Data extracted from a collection
┌──
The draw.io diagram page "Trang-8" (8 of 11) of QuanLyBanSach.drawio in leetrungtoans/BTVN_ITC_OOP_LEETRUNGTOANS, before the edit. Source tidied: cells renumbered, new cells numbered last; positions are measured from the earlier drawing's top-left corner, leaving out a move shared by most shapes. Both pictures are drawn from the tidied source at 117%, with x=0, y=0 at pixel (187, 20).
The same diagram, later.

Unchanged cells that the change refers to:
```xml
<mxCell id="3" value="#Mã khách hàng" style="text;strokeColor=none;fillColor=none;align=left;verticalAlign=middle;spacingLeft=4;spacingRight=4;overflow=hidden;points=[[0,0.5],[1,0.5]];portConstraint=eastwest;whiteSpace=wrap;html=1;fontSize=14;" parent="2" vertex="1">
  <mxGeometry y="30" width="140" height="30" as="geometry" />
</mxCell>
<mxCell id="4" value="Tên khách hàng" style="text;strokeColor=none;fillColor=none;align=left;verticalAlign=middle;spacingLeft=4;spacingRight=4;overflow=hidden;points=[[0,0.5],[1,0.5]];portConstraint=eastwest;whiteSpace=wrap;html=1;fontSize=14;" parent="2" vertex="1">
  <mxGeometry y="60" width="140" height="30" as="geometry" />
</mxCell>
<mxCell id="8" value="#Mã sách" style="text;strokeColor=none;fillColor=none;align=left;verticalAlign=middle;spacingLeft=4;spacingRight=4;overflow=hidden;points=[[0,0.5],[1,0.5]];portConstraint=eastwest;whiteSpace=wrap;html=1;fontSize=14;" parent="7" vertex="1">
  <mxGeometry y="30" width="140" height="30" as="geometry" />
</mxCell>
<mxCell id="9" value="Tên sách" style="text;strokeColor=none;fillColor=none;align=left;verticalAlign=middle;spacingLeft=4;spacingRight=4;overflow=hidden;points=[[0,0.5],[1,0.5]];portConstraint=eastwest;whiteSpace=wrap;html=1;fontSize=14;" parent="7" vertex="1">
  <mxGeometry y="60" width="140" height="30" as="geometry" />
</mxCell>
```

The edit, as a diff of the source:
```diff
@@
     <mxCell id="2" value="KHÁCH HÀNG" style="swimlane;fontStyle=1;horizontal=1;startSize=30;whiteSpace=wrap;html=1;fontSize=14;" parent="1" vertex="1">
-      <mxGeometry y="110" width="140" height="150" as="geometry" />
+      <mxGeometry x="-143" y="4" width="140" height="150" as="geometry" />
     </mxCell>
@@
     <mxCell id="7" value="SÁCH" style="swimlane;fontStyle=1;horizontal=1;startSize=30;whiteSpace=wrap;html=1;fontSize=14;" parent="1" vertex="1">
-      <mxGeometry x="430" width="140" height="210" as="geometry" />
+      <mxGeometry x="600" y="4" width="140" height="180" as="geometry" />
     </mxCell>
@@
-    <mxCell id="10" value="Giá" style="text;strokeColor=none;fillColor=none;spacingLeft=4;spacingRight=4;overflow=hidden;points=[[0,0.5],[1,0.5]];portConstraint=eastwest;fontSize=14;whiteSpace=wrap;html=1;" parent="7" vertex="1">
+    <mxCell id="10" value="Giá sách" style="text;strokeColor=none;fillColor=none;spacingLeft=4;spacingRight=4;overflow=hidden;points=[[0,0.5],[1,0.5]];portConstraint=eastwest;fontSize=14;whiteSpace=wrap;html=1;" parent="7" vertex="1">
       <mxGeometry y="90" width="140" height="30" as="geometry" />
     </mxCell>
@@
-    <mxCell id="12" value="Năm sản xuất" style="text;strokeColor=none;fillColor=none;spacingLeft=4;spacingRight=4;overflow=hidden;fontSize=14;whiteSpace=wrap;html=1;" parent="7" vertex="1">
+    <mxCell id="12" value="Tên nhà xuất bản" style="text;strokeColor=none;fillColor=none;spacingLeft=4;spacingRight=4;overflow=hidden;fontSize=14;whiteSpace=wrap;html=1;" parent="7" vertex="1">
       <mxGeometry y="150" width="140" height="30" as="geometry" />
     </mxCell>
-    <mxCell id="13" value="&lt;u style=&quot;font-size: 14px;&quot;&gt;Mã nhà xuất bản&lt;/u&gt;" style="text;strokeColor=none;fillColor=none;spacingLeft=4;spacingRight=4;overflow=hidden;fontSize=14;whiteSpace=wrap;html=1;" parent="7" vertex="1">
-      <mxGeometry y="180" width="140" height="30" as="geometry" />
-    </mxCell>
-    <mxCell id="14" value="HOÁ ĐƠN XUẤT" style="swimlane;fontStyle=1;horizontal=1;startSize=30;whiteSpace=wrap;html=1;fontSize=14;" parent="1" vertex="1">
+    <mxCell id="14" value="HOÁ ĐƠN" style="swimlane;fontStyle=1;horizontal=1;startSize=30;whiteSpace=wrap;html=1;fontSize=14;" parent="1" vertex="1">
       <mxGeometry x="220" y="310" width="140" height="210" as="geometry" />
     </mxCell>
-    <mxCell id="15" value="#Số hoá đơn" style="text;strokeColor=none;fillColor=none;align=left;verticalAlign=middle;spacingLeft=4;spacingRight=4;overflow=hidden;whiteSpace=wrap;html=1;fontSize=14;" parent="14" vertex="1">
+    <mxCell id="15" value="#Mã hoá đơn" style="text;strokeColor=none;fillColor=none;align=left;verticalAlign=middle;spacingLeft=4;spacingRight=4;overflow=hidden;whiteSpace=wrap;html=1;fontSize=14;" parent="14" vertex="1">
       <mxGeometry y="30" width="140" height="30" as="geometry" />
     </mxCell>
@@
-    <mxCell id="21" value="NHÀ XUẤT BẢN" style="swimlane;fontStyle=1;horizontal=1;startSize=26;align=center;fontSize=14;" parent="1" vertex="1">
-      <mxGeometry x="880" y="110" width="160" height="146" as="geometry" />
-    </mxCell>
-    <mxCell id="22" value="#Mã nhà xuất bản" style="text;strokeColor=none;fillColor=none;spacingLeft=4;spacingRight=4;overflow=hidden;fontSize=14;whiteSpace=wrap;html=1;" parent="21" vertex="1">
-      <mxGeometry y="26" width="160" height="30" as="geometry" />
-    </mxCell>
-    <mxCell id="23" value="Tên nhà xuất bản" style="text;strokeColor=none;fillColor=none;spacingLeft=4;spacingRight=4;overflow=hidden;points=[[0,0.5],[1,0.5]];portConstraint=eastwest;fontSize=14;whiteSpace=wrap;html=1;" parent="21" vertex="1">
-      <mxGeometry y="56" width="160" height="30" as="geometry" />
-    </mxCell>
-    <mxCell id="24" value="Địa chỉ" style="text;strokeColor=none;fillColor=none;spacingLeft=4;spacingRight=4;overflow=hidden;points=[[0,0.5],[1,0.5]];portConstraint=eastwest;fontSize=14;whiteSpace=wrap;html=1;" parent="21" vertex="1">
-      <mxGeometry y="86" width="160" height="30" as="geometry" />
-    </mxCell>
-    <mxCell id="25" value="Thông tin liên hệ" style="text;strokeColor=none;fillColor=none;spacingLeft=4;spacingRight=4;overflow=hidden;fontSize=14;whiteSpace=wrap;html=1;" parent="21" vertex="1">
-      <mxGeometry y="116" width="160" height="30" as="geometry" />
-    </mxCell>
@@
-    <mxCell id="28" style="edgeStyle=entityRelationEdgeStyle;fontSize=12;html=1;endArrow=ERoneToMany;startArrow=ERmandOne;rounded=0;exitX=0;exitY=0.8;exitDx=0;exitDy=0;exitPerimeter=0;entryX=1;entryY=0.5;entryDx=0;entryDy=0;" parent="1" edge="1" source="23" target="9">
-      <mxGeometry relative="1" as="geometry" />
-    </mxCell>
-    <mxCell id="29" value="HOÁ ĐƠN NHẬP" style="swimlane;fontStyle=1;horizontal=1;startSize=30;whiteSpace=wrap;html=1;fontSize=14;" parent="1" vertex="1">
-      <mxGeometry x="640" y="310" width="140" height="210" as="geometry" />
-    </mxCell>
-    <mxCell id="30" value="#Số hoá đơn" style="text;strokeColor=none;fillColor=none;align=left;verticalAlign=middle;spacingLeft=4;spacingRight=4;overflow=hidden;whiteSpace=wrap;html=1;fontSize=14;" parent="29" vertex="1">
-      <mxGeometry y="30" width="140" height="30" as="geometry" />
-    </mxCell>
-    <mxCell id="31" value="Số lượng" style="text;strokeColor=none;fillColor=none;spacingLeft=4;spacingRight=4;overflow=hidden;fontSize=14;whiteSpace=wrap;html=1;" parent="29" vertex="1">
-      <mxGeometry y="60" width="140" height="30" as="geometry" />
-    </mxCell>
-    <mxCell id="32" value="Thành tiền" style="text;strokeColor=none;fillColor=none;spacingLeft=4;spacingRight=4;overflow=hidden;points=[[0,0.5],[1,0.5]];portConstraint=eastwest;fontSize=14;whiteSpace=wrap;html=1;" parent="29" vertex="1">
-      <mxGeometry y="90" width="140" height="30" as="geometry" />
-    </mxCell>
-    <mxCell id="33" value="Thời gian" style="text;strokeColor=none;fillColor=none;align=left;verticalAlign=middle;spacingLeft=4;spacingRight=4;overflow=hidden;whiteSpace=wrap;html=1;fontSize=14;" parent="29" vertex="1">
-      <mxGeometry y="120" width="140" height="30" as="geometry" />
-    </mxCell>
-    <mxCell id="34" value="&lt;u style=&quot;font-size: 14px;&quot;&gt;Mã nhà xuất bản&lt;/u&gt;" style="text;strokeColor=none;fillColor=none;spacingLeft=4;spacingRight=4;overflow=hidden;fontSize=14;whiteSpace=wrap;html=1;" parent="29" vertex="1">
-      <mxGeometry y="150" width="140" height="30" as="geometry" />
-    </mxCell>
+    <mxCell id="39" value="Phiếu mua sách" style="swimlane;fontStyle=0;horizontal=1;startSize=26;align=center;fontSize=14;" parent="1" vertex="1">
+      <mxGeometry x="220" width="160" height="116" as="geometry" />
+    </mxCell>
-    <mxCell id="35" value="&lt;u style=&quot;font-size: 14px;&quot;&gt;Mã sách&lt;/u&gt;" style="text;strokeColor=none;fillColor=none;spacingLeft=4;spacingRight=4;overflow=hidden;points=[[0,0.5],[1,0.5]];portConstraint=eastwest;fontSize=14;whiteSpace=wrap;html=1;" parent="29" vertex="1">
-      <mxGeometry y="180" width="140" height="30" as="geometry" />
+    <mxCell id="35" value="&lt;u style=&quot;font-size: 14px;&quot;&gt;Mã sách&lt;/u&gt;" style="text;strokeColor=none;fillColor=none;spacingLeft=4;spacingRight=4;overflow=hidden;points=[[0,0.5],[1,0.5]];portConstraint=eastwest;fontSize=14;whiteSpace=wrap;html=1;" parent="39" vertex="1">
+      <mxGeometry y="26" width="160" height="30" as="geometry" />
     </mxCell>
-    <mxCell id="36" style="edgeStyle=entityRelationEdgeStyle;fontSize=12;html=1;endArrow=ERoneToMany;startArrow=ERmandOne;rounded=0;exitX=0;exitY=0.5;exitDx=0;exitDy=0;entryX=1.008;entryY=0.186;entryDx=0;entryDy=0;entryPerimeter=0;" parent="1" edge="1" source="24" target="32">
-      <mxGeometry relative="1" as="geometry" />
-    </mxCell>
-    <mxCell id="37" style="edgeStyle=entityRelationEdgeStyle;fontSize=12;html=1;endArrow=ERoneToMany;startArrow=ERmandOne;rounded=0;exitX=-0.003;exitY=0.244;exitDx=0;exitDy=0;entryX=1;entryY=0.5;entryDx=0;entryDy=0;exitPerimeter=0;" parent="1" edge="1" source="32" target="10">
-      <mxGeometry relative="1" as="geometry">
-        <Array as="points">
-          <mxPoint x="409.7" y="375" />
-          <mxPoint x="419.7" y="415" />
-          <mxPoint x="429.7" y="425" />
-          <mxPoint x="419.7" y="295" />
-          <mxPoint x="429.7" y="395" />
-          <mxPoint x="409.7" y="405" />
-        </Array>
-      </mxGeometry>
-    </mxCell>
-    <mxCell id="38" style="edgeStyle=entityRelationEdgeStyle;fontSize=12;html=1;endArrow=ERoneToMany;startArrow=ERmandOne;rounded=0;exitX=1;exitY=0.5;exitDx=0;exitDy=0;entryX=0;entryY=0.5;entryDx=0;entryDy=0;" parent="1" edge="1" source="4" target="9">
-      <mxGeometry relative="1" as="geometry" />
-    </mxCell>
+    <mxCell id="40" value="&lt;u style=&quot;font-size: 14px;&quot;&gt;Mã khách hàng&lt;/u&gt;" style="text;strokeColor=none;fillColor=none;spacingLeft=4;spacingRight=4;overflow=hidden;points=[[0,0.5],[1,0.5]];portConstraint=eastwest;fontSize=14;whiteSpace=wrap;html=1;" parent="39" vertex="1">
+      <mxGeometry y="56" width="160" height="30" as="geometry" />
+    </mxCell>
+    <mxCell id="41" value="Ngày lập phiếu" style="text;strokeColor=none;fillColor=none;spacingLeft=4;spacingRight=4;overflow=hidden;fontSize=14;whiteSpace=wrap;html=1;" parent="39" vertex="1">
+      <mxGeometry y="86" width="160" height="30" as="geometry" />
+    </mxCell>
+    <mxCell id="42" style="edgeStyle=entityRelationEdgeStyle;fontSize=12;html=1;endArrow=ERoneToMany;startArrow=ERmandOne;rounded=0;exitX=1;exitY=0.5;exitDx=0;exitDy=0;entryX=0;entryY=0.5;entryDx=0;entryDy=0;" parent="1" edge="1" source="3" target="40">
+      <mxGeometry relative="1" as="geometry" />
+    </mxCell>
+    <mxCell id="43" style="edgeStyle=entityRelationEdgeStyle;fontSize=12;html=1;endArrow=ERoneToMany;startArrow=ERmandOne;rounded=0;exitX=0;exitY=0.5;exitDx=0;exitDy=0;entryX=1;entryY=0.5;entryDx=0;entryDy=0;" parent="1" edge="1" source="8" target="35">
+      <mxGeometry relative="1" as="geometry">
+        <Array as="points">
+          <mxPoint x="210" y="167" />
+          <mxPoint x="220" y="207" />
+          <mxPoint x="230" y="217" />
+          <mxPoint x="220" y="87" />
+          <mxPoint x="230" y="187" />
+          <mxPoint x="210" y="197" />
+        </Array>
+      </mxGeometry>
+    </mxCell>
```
└──
• What you need to do
After identifying the lines above that contain "Array", copy each one.

• Answer space
-        <Array as="points">
-        </Array>
+        <Array as="points">
+        </Array>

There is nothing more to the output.